(Stored data)
☆ ☆ ☆ ☆ ☆ ☆ ☆

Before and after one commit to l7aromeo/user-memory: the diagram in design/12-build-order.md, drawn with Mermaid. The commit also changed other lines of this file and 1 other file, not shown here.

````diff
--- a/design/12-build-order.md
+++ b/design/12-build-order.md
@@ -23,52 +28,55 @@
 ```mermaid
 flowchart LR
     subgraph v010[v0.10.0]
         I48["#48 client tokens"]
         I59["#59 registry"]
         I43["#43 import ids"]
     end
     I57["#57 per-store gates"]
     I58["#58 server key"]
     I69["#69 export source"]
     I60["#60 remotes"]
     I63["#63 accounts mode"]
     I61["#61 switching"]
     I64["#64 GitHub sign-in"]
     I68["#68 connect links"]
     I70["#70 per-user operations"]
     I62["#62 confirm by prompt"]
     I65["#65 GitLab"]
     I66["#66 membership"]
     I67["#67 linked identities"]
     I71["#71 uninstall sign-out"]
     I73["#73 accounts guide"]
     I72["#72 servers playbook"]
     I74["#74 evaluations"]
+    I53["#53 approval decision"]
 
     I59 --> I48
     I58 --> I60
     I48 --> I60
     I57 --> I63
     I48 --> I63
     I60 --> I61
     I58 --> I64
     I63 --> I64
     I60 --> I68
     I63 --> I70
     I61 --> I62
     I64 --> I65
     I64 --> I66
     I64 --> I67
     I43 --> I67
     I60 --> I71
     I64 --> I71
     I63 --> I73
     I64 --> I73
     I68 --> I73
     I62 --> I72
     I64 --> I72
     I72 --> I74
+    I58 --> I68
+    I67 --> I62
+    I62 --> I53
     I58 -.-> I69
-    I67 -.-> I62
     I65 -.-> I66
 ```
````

☆ ☆ ☆ ☆ ☆ ☆ ☆

_ASSIGNMENT_.
The answer must be every line of the data that holds the word "accounts".

_RESPONSE TO THE EXERCISE_.
     I63["#63 accounts mode"]
     I73["#73 accounts guide"]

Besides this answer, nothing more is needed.